An update on devolution projects availed by the Ministry of Local Government and Public Works illustrates the progress of various developmental projects in all 10 provinces.
In Bulawayo, Government has completed the rehabilitation of the Ncema and Ferhil pump stations, construction of Cowdray Park road and classroom blocks at Vulindlela Primary.
In Mashonaland West, Chinhoyi completed the fitting of water pipes and installation of solar lights while Chirundu acquired garbage delivery trucks.
Mhondoro-Ngezi has completed refurbishing it’s water reticulation and supply systems with Zvimba Rural District Council completing the construction of five primary schools.

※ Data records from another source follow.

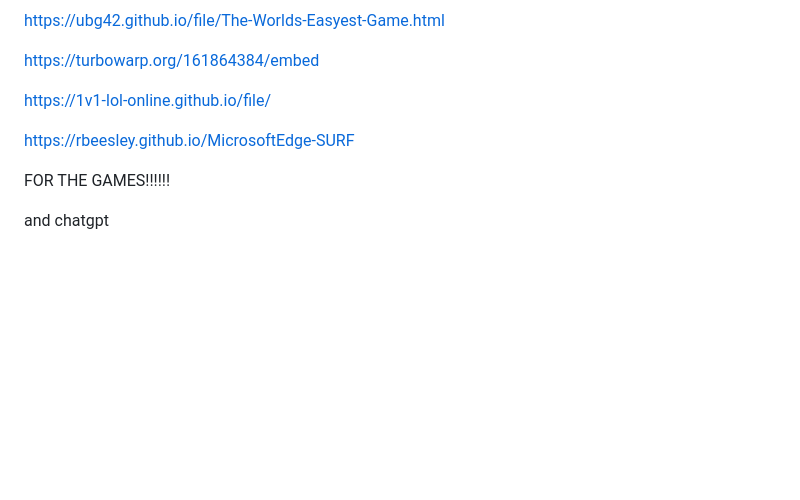
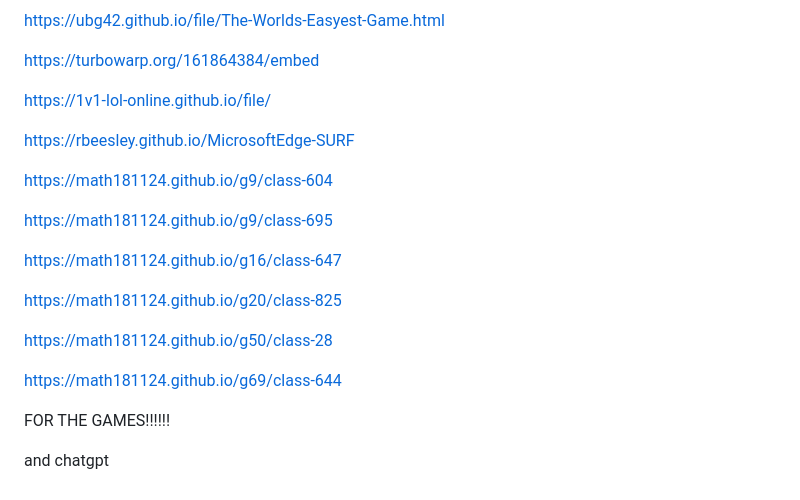
Before and after one commit to ubg42/ipad-or-tablet, a Markdown page: README.md, the part around the change. GitHub-like rendering; blank space fills up the shorter version.

```diff
--- a/README.md
+++ b/README.md
@@ -340,6 +340,18 @@ https://1v1-lol-online.github.io/file/
 
 https://rbeesley.github.io/MicrosoftEdge-SURF
 
+https://math181124.github.io/g9/class-604
+
+https://math181124.github.io/g9/class-695
+
+https://math181124.github.io/g16/class-647
+
+https://math181124.github.io/g20/class-825
+
+https://math181124.github.io/g50/class-28
+
+https://math181124.github.io/g69/class-644
+
 FOR THE GAMES!!!!!!
 
 and chatgpt
```
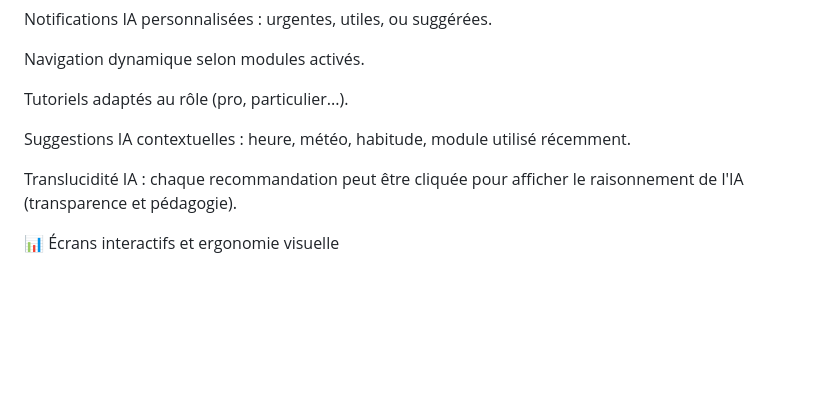
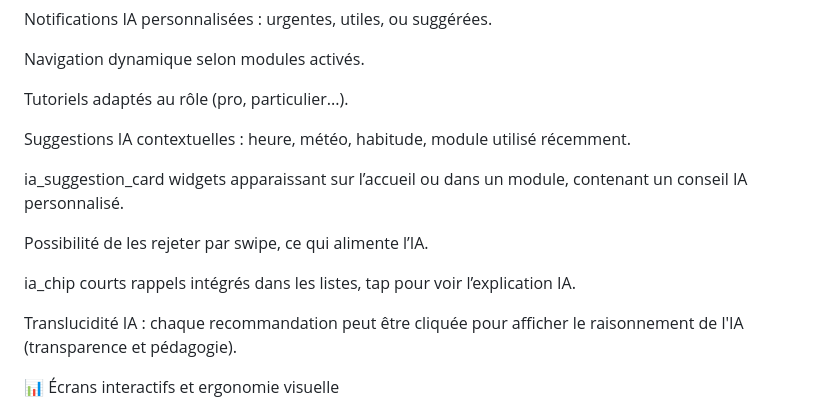
Before and after one commit to anisphere13/anisphere, a Markdown page: docs/5__ux.md, the part around the change. GitHub-like rendering; blank space fills up the shorter version.

Commit message:
docs: clarify intelligence UX widgets

```diff
--- a/docs/5__ux.md
+++ b/docs/5__ux.md
@@ -68,6 +68,12 @@ Tutoriels adaptés au rôle (pro, particulier...).
 
 Suggestions IA contextuelles : heure, météo, habitude, module utilisé récemment.
 
+ia_suggestion_card widgets apparaissant sur l’accueil ou dans un module, contenant un conseil IA personnalisé.
+
+Possibilité de les rejeter par swipe, ce qui alimente l’IA.
+
+ia_chip courts rappels intégrés dans les listes, tap pour voir l’explication IA.
+
 Translucidité IA : chaque recommandation peut être cliquée pour afficher le raisonnement de l'IA (transparence et pédagogie).
 
 📊 Écrans interactifs et ergonomie visuelle
```
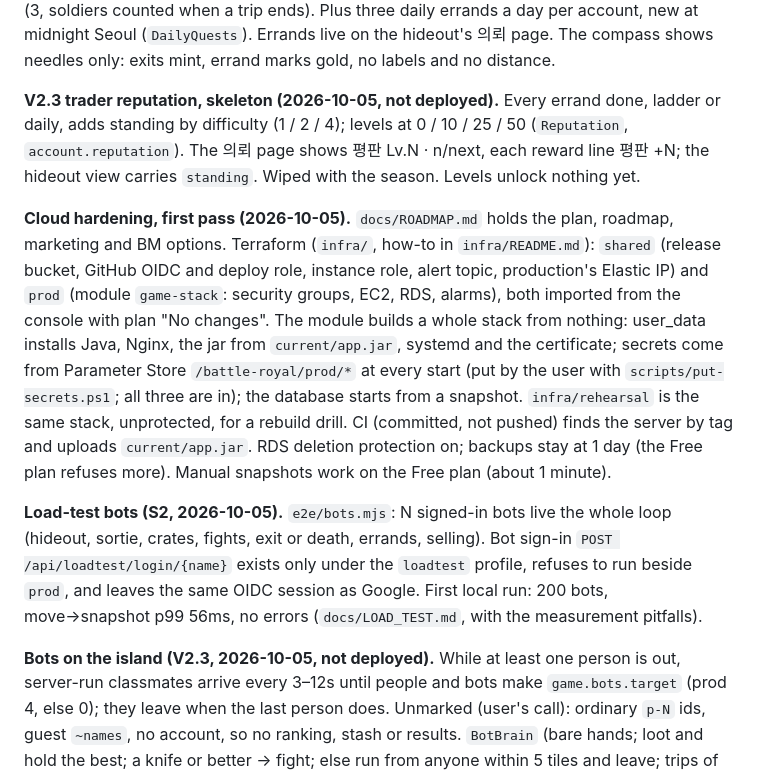
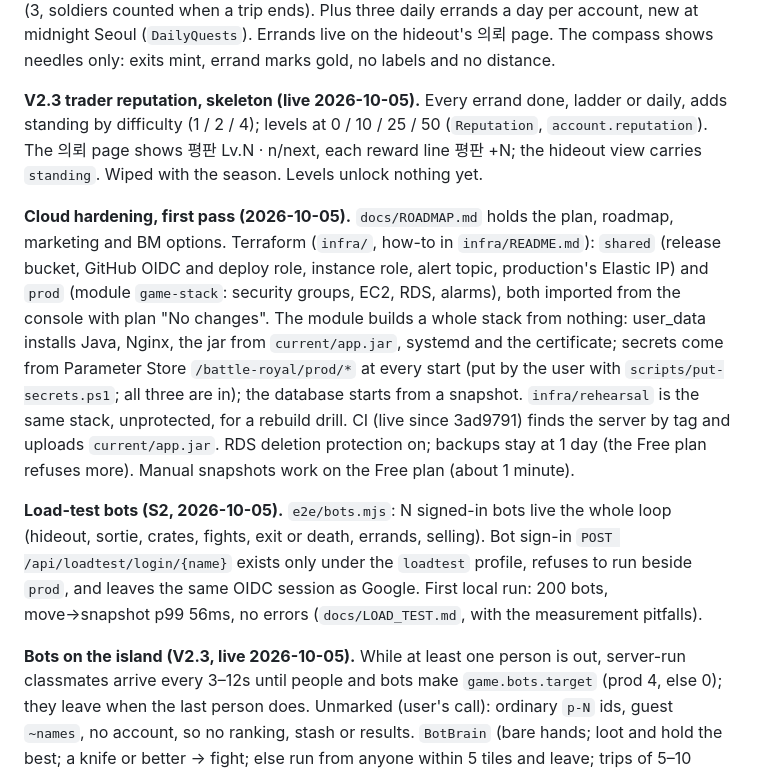
Before and after one commit to mhoo999/battle-royal, a Markdown page: progress.md, the part around one of its changes. GitHub-like rendering.

```diff
--- a/progress.md
+++ b/progress.md
@@ -58,7 +57,7 @@ trip ends). Plus three daily errands a day per account, new at midnight Seoul
 (`DailyQuests`). Errands live on the hideout's 의뢰 page. The compass shows needles only:
 exits mint, errand marks gold, no labels and no distance.
 
-**V2.3 trader reputation, skeleton (2026-10-05, not deployed).** Every errand done,
+**V2.3 trader reputation, skeleton (live 2026-10-05).** Every errand done,
 ladder or daily, adds standing by difficulty (1 / 2 / 4); levels at 0 / 10 / 25 / 50
 (`Reputation`, `account.reputation`). The 의뢰 page shows 평판 Lv.N · n/next, each reward
 line 평판 +N; the hideout view carries `standing`. Wiped with the season. Levels unlock
@@ -73,7 +72,7 @@ nothing: user_data installs Java, Nginx, the jar from `current/app.jar`, systemd
 certificate; secrets come from Parameter Store `/battle-royal/prod/*` at every start (put
 by the user with `scripts/put-secrets.ps1`; all three are in); the database starts from a
 snapshot. `infra/rehearsal` is the same stack, unprotected, for a rebuild drill. CI
-(committed, not pushed) finds the server by tag and uploads `current/app.jar`. RDS
+(live since 3ad9791) finds the server by tag and uploads `current/app.jar`. RDS
 deletion protection on; backups stay at 1 day (the Free plan refuses more). Manual
 snapshots work on the Free plan (about 1 minute).
 
@@ -83,7 +82,7 @@ loop (hideout, sortie, crates, fights, exit or death, errands, selling). Bot sig
 beside `prod`, and leaves the same OIDC session as Google. First local run: 200 bots,
 move→snapshot p99 56ms, no errors (`docs/LOAD_TEST.md`, with the measurement pitfalls).
 
-**Bots on the island (V2.3, 2026-10-05, not deployed).** While at least one person is
+**Bots on the island (V2.3, live 2026-10-05).** While at least one person is
 out, server-run classmates arrive every 3–12s until people and bots make
 `game.bots.target` (prod 4, else 0); they leave when the last person does. Unmarked (user's
 call): ordinary `p-N` ids, guest `~names`, no account, so no ranking, stash or results.
```
Also changed, not shown: other parts of progress.md (+42 -43 lines).
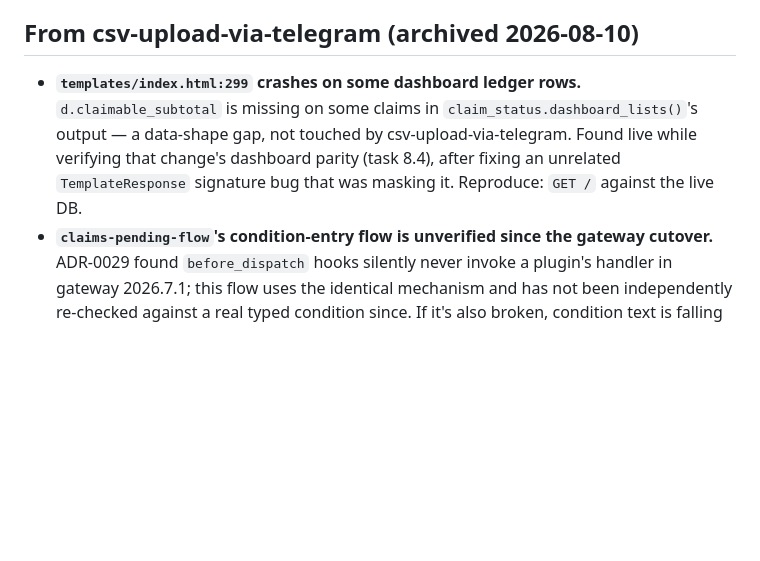
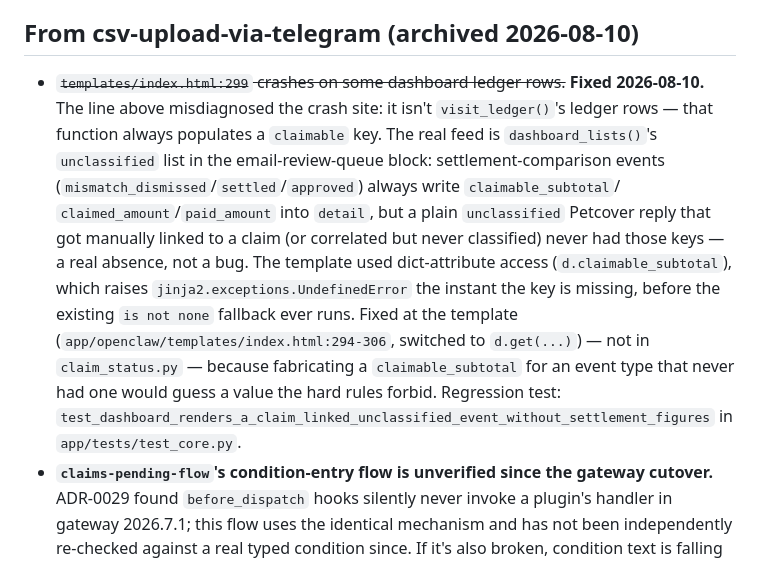
Before and after one commit to jagberg/Me.OpenClaw, a Markdown page: openspec/BACKLOG.md, the part around the change. GitHub-like rendering; blank space fills up the shorter version.

Commit message:
docs(backlog): correct claimable_subtotal crash-site diagnosis, mark fixed
The archived entry named visit_ledger()'s ledger rows as the crash site.
The real feed is dashboard_lists()'s unclassified list in the email-review
block -- a manually-linked unclassified Petcover reply never carries
claimable_subtotal/claimed_amount/paid_amount, and the template's dict-
attribute access raised UndefinedError on the missing key rather than
falling through to the existing is-not-none guard. Fixed at the template
(index.html:294-306, switched to d.get()), not in claim_status.py, so no
value is fabricated for an event type that never had one.

Co-Authored-By: Claude Sonnet 5 <noreply@anthropic.com>
Claude-Session: https://claude.ai/code/session_018ocZmqXKC3vSFTTbs5cQxp

```diff
--- a/openspec/BACKLOG.md
+++ b/openspec/BACKLOG.md
@@ -585,11 +585,23 @@ Worth knowing: **the charge date equalled Petcover's stated treatment date on al
 
 ## From csv-upload-via-telegram (archived 2026-08-10)
 
-- **`templates/index.html:299` crashes on some dashboard ledger rows.** `d.claimable_subtotal`
-  is missing on some claims in `claim_status.dashboard_lists()`'s output — a data-shape gap,
-  not touched by csv-upload-via-telegram. Found live while verifying that change's dashboard
-  parity (task 8.4), after fixing an unrelated `TemplateResponse` signature bug that was
-  masking it. Reproduce: `GET /` against the live DB.
+- ~~`templates/index.html:299` crashes on some dashboard ledger rows.~~ **Fixed
+  2026-08-10.** The line above misdiagnosed the crash site: it isn't
+  `visit_ledger()`'s ledger rows — that function always populates a
+  `claimable` key. The real feed is `dashboard_lists()`'s `unclassified` list
+  in the email-review-queue block: settlement-comparison events
+  (`mismatch_dismissed`/`settled`/`approved`) always write `claimable_subtotal`/
+  `claimed_amount`/`paid_amount` into `detail`, but a plain `unclassified`
+  Petcover reply that got manually linked to a claim (or correlated but never
+  classified) never had those keys — a real absence, not a bug. The template
+  used dict-attribute access (`d.claimable_subtotal`), which raises
+  `jinja2.exceptions.UndefinedError` the instant the key is missing, before
+  the existing `is not none` fallback ever runs. Fixed at the template
+  (`app/openclaw/templates/index.html:294-306`, switched to `d.get(...)`) —
+  not in `claim_status.py` — because fabricating a `claimable_subtotal` for
+  an event type that never had one would guess a value the hard rules forbid.
+  Regression test: `test_dashboard_renders_a_claim_linked_unclassified_event_without_settlement_figures`
+  in `app/tests/test_core.py`.
 - **`claims-pending-flow`'s condition-entry flow is unverified since the gateway cutover.**
   ADR-0029 found `before_dispatch` hooks silently never invoke a plugin's handler in gateway
   2026.7.1; this flow uses the identical mechanism and has not been independently re-checked
```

In Chipinge, Manicaland province, projects such as resurfacing of Gaza road, drilling of boreholes and installation of solar lights have all been completed.
Rusape Town Council allocated its share of devolution funds towards the acquisition of an ambulance and ambulance equipment as well as chemical dosing pumps for the town’s water works while Chimanimani RDC completed the refurbishment of Mhakwe clinic.
In Masvingo province, Chivi RDC completed the Chombwe water line, Shindi water reticulation and drilling of boreholes in nine wards.
Midlands province completed various clinics in Gokwe and Chimbindi.
In Harare, devolution funds were invested into the city’s ongoing water and sewer rehabilitation.
Insiza Rural District in Matabeleland South has completed repairs for Ngungazi dam, Mahole piped system and refurbishment of Singwango primary school while Beitbridge Rural Council has completed Chabili and Zezani clinics’ construction.
In Matabeland North, Binga Centre water reticulation and procurement of clinic equipment for Chipale is complete.
Devolution seeks to achieve fair and balanced development countrywide in line with Section (2) of the country’s Constitution under which central Government should allow provincial councils to set local development priorities.
Some African countries that have embraced devolution include Uganda, Nigeria and Kenya. In South Africa the devolved system of governance has seen entities self-funding 85 percent of their costs.